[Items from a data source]

======

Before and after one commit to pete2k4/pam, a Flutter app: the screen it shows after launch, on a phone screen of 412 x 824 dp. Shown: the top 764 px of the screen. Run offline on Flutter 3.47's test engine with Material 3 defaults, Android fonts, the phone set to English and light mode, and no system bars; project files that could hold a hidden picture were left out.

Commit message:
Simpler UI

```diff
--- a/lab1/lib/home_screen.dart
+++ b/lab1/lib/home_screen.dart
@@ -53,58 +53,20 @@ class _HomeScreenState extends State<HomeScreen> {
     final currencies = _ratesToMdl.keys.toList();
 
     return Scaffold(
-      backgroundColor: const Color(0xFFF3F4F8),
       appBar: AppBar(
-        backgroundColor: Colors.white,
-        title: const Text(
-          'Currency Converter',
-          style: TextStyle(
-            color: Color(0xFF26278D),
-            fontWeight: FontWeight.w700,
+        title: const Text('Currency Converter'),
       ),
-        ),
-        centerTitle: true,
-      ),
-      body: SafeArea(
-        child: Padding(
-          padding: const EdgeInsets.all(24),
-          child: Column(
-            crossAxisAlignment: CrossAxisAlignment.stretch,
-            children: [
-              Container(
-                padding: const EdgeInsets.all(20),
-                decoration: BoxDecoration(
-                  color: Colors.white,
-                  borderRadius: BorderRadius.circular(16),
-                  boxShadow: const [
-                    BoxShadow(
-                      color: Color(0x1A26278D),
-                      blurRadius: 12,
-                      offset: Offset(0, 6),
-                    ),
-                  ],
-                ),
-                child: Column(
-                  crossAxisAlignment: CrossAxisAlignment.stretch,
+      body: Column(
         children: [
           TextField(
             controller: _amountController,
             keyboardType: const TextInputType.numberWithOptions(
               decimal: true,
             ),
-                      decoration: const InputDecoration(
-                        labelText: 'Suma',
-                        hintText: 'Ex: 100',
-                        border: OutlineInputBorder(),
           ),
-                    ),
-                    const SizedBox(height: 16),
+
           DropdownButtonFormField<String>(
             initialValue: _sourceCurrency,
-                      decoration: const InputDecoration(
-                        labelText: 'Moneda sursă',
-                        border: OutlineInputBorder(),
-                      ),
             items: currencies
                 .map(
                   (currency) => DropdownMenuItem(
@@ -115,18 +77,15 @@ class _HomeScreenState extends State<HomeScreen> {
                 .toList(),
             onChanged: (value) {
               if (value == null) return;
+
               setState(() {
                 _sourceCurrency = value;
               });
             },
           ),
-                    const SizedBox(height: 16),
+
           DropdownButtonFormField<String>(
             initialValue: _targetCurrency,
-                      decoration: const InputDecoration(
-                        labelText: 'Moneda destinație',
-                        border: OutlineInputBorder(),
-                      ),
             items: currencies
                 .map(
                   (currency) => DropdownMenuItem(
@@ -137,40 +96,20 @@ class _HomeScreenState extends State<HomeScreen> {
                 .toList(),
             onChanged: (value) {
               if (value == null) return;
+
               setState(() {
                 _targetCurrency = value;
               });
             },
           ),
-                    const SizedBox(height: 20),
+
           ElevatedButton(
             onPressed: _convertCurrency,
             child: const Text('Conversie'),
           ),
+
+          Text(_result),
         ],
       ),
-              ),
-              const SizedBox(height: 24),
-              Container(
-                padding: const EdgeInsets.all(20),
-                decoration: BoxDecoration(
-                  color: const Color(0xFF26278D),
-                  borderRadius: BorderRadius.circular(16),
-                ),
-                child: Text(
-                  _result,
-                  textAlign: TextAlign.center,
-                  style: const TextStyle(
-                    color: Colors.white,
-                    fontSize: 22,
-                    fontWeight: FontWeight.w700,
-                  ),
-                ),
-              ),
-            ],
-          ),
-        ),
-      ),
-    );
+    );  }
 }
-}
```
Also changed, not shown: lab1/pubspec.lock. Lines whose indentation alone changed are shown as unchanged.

======

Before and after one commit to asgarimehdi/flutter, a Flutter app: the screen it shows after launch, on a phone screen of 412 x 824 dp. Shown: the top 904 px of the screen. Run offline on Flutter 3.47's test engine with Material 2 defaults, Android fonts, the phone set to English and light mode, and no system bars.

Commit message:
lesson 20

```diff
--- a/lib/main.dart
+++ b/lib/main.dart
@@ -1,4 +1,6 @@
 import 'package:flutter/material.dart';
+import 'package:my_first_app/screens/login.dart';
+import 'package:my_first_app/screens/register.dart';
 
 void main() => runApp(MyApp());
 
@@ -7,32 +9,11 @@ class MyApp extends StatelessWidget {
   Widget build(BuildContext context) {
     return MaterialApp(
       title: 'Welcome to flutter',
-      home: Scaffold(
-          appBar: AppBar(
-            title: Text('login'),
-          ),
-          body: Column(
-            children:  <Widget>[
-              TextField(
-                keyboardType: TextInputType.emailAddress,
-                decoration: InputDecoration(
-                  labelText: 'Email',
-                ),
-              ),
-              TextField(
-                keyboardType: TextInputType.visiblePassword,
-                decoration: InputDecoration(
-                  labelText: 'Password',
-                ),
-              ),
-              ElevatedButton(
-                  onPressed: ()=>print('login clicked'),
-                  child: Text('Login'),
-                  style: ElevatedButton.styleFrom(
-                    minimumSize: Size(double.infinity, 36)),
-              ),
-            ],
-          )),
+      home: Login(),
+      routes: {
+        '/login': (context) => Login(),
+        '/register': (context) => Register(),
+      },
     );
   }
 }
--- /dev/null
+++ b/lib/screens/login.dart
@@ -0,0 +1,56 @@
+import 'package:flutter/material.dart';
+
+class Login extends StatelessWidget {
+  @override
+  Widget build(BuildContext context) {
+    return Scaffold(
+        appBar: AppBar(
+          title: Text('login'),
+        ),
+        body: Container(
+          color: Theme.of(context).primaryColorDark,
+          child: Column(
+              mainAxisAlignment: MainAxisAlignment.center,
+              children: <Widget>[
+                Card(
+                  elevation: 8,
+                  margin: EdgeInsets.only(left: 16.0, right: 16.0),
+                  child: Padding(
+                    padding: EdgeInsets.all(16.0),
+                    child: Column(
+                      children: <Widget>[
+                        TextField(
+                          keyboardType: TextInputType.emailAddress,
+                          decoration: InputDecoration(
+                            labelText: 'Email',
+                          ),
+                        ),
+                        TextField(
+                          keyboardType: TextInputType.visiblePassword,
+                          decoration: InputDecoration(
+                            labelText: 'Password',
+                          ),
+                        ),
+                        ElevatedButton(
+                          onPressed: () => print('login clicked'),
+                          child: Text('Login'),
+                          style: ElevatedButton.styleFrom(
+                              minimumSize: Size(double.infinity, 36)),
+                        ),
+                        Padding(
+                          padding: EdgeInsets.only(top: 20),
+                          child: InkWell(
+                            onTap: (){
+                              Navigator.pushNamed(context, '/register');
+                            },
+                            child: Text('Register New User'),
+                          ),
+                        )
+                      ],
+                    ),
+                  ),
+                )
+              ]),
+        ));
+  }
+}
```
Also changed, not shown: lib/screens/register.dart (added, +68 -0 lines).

======

WHAT TO WORK ON: In the entries above, find every line holding the word "backgroundColor" and copy it out.

RESPONSE AREA:
-      backgroundColor: const Color(0xFFF3F4F8),
-        backgroundColor: Colors.white,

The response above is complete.